It has been reported that large hail in Amarillo, TX on May 28th resulted in 25,000 insurance claims. The EF-5 tornado that devastated Moore, OK leveled 13,000 homes and caused up to 2 billion in damages. Farmer’s Insurance has recorded 1,714 claims from just Friday’s storm, with 75% concentrating on property and 25% reporting automotive damages.
Flash flooding complicated rescue and evacuation efforts. Hundreds took shelter in there homes, while thousands of unfortunate motorists had to find immediate shelter in local court houses, hospitals, stores, etc. Tens of thousands were left without power as the storms moved through the area. The Will Rogers World Airport in Oklahoma served as a makeshift evacuation shelter as tornadoes passed by overhead.
Our hearts and thoughts go out to all of the families that experienced loss during these storms and we hope that relief is found soon. It is during these times that we must remember to always keep current with severe weather and prepare for the worst.
It seems that the severe weather from last week was only the beginning. A system of severe storms is moving through Texas, Oklahoma, and Kansas, bringing damaging winds, large hail, and potential tornadoes with it. Though the storms are potentially dangerous, they do not pose the same threat as those from last week.
Because this is the season for severe weather, it is best if each household have an emergency kit. Families should prepare emergency kits with:
- battery-powered flashlight
- portable battery-powered radio
- extra batteries
- list of emergency phone numbers
- any essential medication
- first aid supplies
- nonperishable emergency food
- bottled water
- extra cash
- spare clothes
- important papers, ID, etc.
AniSwaths and OneSites:
The severe storm systems that we experience this time of the year usually bring hail. In order to assess damages and track storm information, it is imperative that adjusters purchase our OneSites. This comprehensive report provides a detailed and accurate description of storm duration, speed, direction, scale, and hail size for a specific location.

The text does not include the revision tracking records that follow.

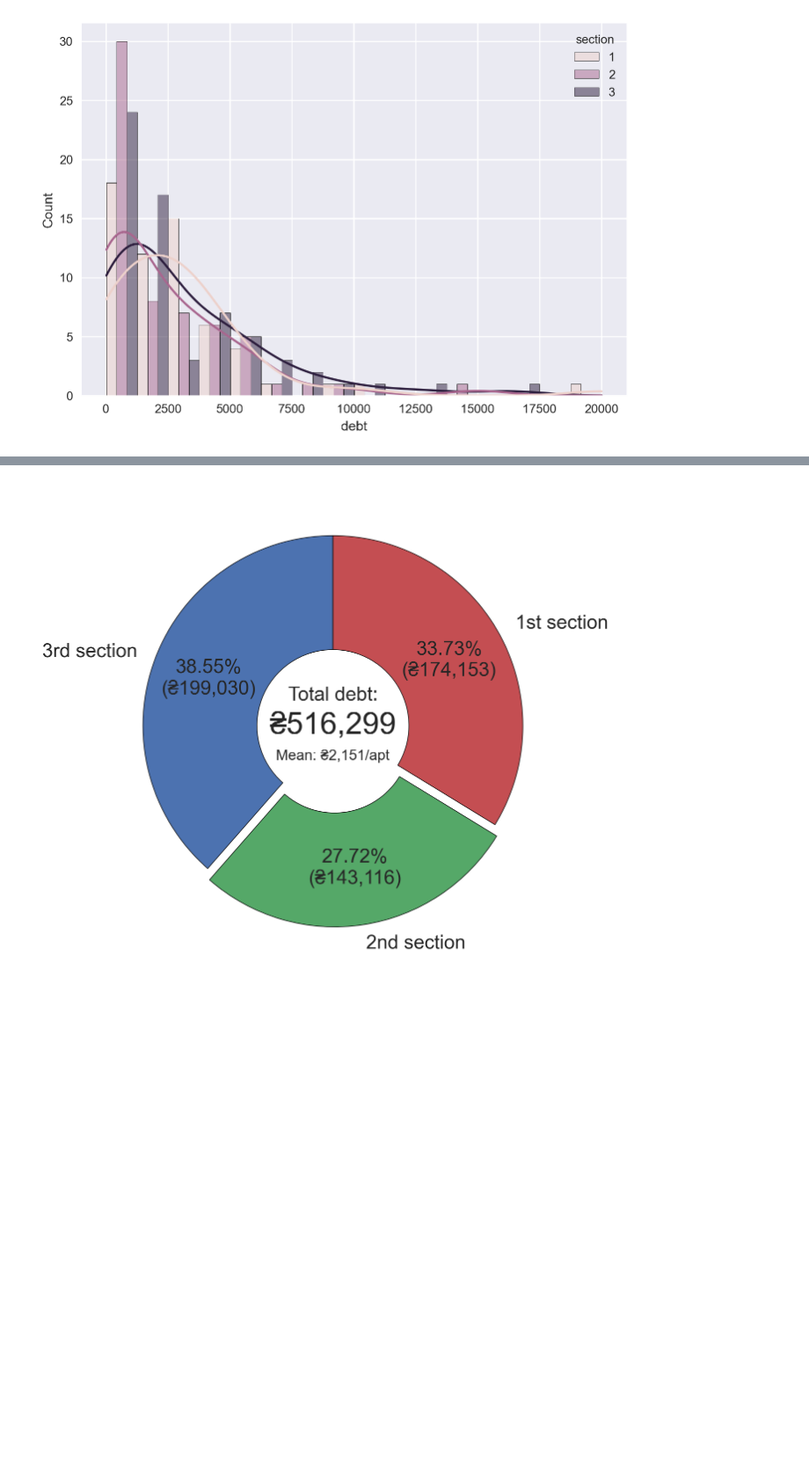
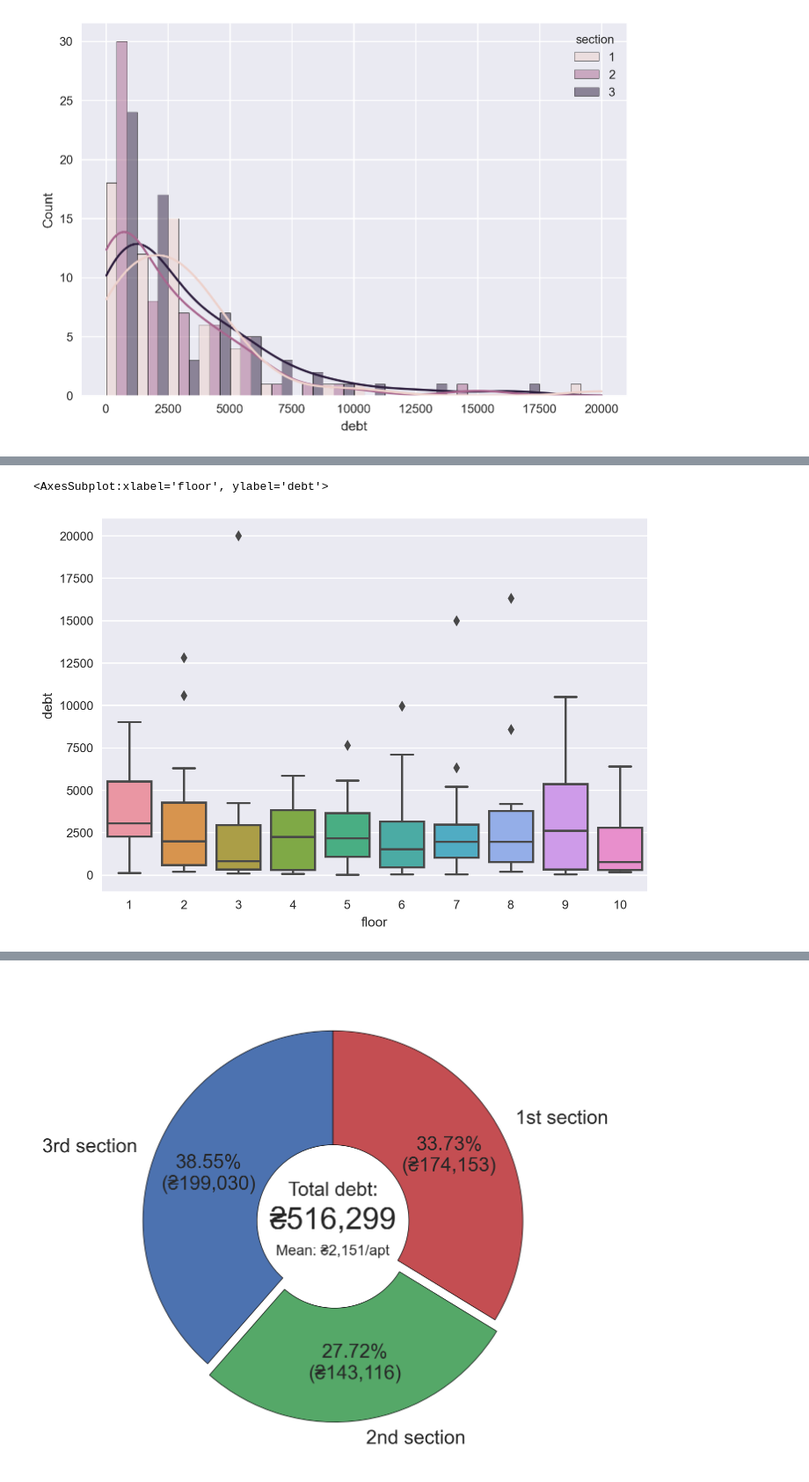
Before and after one commit to SlavaMelanko/SlavaMelanko, a Jupyter notebook: blog/data-visualization/debts.ipynb, the cells around one changed output, grey strips where cells are left out. Shown at 88% size. Saved outputs shown, nothing was run; the diff lists cells and outputs as text; code cells hidden in the pictures; blank space fills up the shorter version.

```diff
--- a/blog/data-visualization/debts.ipynb
+++ b/blog/data-visualization/debts.ipynb
@@ -125,0 +131,5 @@ sns.histplot(data=debt, x="debt", hue="section", multiple="dodge", kde=True)
+# %%
+sns.boxplot(x="floor", y="debt", data=debt)
+# %% [output]
+<AxesSubplot:xlabel='floor', ylabel='debt'>
+[figure, added]
```
Also changed, not shown: parts of 3 cells of this notebook.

Roofers, adjusters, and trackers all need to use our AniSwaths. These animated maps show the duration of a hail storm, the intensity, the volume of hail, and the exact location in which hail has fallen. Using these maps is imperative for those who need to track hail or asses hail damage for specific areas.

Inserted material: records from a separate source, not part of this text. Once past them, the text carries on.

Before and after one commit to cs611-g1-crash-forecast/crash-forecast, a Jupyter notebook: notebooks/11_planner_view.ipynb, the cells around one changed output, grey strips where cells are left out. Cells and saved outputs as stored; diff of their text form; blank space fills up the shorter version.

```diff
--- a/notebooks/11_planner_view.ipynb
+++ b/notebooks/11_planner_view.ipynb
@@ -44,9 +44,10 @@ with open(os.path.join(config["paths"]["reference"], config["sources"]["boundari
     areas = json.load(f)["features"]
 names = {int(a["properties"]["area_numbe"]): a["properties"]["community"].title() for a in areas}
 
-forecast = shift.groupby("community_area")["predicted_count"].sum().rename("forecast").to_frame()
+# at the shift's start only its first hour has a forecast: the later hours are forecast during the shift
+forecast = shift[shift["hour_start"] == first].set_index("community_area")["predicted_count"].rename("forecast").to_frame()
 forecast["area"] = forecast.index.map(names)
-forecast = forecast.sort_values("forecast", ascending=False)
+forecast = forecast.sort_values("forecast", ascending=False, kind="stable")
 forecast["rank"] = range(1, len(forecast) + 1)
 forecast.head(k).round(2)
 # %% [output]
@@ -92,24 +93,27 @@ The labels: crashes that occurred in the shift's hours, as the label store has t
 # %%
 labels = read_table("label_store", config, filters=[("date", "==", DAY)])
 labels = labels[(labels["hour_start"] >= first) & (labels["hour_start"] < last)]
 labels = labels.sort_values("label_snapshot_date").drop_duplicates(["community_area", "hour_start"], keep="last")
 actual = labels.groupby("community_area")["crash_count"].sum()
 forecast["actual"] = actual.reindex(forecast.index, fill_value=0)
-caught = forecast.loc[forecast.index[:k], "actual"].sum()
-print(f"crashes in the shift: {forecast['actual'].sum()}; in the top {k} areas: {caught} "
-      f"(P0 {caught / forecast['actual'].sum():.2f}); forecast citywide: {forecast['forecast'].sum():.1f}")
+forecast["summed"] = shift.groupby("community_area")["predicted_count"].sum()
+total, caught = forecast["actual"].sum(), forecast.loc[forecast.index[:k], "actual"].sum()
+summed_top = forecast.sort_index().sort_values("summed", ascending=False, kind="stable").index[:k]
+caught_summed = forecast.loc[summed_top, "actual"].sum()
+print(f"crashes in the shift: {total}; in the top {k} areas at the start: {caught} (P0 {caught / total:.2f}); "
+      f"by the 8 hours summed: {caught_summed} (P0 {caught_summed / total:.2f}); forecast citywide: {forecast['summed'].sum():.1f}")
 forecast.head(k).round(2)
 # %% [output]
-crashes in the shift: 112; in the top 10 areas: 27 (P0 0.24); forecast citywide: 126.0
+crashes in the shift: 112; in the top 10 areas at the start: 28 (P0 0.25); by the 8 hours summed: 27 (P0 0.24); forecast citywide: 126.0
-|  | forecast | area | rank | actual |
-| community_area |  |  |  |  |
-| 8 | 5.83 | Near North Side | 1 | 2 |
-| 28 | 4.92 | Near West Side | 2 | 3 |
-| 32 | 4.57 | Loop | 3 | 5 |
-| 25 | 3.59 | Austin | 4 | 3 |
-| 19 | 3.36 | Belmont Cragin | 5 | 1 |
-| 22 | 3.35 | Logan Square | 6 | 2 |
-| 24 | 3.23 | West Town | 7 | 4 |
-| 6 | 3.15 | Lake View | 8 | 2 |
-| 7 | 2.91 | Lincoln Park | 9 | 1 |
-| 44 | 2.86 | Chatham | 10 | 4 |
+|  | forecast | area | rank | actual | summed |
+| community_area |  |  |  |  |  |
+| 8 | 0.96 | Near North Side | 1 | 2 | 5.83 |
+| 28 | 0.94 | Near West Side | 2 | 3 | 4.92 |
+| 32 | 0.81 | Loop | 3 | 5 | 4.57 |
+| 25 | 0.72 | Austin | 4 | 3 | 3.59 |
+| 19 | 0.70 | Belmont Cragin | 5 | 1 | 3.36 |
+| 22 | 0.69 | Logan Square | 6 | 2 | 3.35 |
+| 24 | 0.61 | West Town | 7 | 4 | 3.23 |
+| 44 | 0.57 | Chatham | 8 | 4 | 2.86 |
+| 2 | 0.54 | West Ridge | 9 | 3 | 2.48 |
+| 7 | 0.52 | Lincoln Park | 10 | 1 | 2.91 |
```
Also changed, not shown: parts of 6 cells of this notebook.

Hail Fact of the Week:
Hail stones larger that 0.5 inches can severely damage planes, causing immense damage within seconds.
As many of you know, an EF-5 tornado ripped through Oklahoma at the beginning of the week, leaving Moore in ruins. HailStrike partnered with the National Storm Damage Center (NSDC) to help provide aid to those in need. Daron Sneed and David Bryan loaded up a truck and trailer with bottled water, gloves, blankets, and other supplies and set out for Moore on 5/21. The two arrived at the city and began to distribute supplies. Many of the items were given to a donation center to help provide some relief to those who suffered from the storm.

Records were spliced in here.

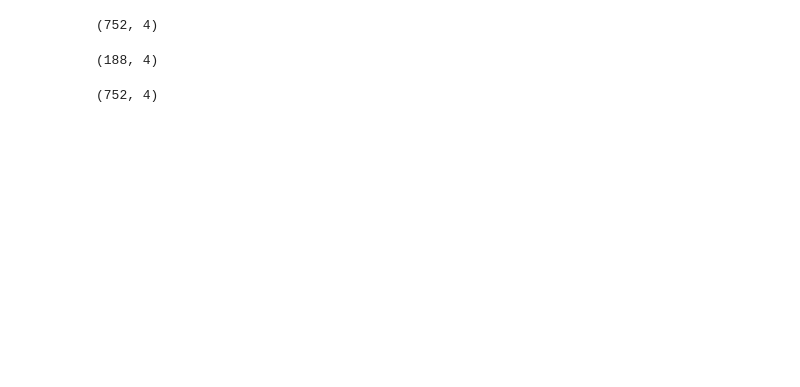
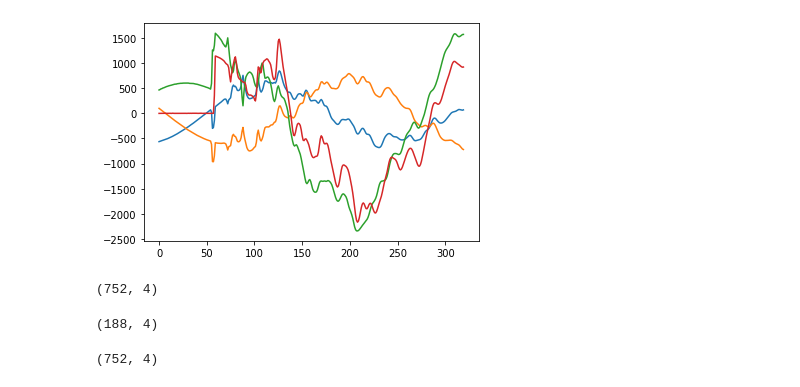
Before and after one commit to gabriel19913/fault-classification, a Jupyter notebook: final-method/teste_rocket.ipynb, the cells around one changed output. Drawn from its saved outputs; the diff is of its cells as text; code cells hidden in the pictures; blank space fills up the shorter version.

```diff
--- a/final-method/teste_rocket.ipynb
+++ b/final-method/teste_rocket.ipynb
@@ -29,3 +53,11 @@ def format_dataframe(data):
+# %%
+import matplotlib.pyplot as plt
+plt.plot(data[0]['i_cycle_1'][:320])
+plt.plot(data[0]['i_cycle_1'][320:640])
+plt.plot(data[0]['i_cycle_1'][640:960])
+plt.plot(data[0]['i_cycle_1'][960:]);
+# %% [output]
+[figure, added]
 # %%
 data_list = []
 target_list = []
```
Also changed, not shown: parts of 5 cells of this notebook, 2 other files.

HailStrike is also offering a report to those who request it. The report will give storm data and a map detailing which areas the storm hit. Anyone who needs information just needs to call HailStrike at (972) 638-7225 and the report will be given for free. The report will hopefully assist rescue teams during the recovery process.
Our Twitter feed will be updating with information about the storm and any updates concerning the relief efforts. The feed will also answer any questions about our reports. We will ReTweet any information about this storm and any upcoming severe weather.
Hail Fact of the Week:
The costliest hailstorm that hit the US sprayed eastern Kansas, Missouri, and southwestern Illinois on April 10, 2001, racking up $2+ billion in damages.